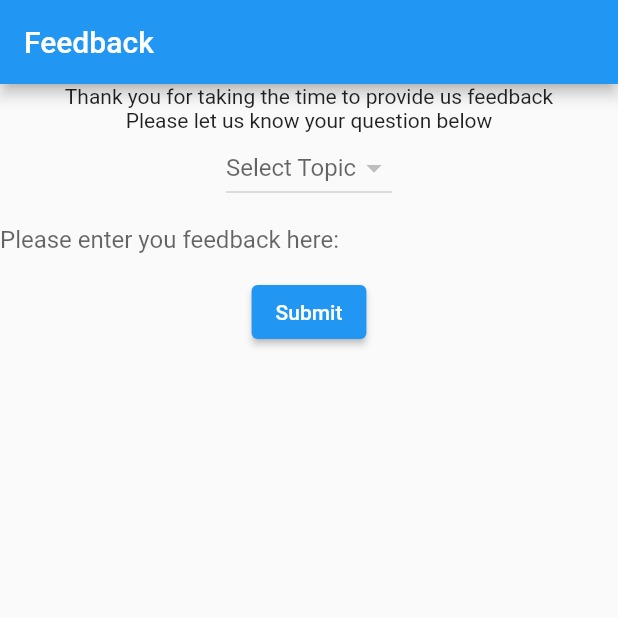
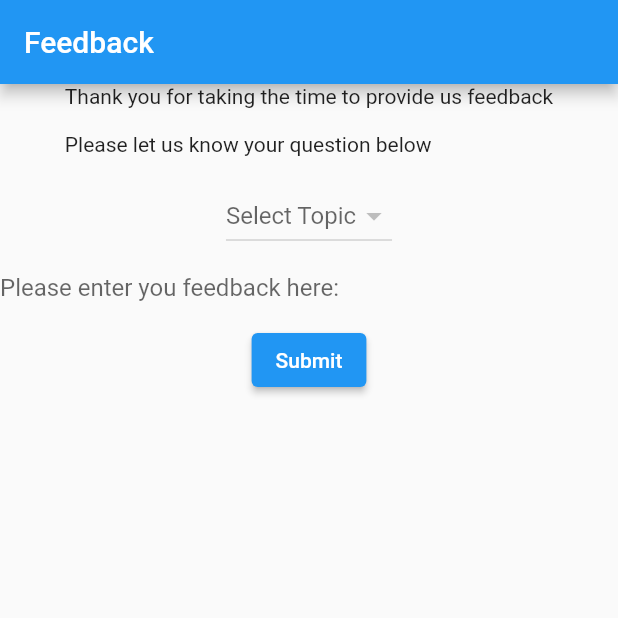
Before and after one commit to codingfanatic/sampleFeedbackPage, a Flutter app: the screen it shows after launch, on a phone screen of 412 x 824 dp, the top half of it. Run offline on Flutter 3.47's test engine with Material 2 defaults, Android fonts, the phone set to English and light mode, and no system bars.

Commit message:
Combined Text widgets into one for better formatting Now I only need to pad a single Text instead of two.

```diff
--- a/samplefeedbackpage/lib/main.dart
+++ b/samplefeedbackpage/lib/main.dart
@@ -70,11 +70,9 @@ class _MyHomePageState extends State<MyHomePage> {
           mainAxisAlignment: MainAxisAlignment.start,
           children: <Widget>[
             Text(
-              'Thank you for taking the time to provide us feedback',
+              'Thank you for taking the time to provide us feedback\n\nPlease let us know your question below',
             ),
-            Text(
-              'Please let us know your question below',
-            ),
+            Text(''),
             DropdownButton<String>(
               items: [
                 DropdownMenuItem<String>(
```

### AIM OF THE EXERCISE
When you reproduce the entries above, keep every word exact and leave the images out.

### RESULT BELOW
Before and after one commit to codingfanatic/sampleFeedbackPage, a Flutter app: the screen it shows after launch, on a phone screen of 412 x 824 dp, the top half of it. Run offline on Flutter 3.47's test engine with Material 2 defaults, Android fonts, the phone set to English and light mode, and no system bars.

Commit message:
Combined Text widgets into one for better formatting Now I only need to pad a single Text instead of two.

```diff
--- a/samplefeedbackpage/lib/main.dart
+++ b/samplefeedbackpage/lib/main.dart
@@ -70,11 +70,9 @@ class _MyHomePageState extends State<MyHomePage> {
           mainAxisAlignment: MainAxisAlignment.start,
           children: <Widget>[
             Text(
-              'Thank you for taking the time to provide us feedback',
+              'Thank you for taking the time to provide us feedback\n\nPlease let us know your question below',
             ),
-            Text(
-              'Please let us know your question below',
-            ),
+            Text(''),
             DropdownButton<String>(
               items: [
                 DropdownMenuItem<String>(
```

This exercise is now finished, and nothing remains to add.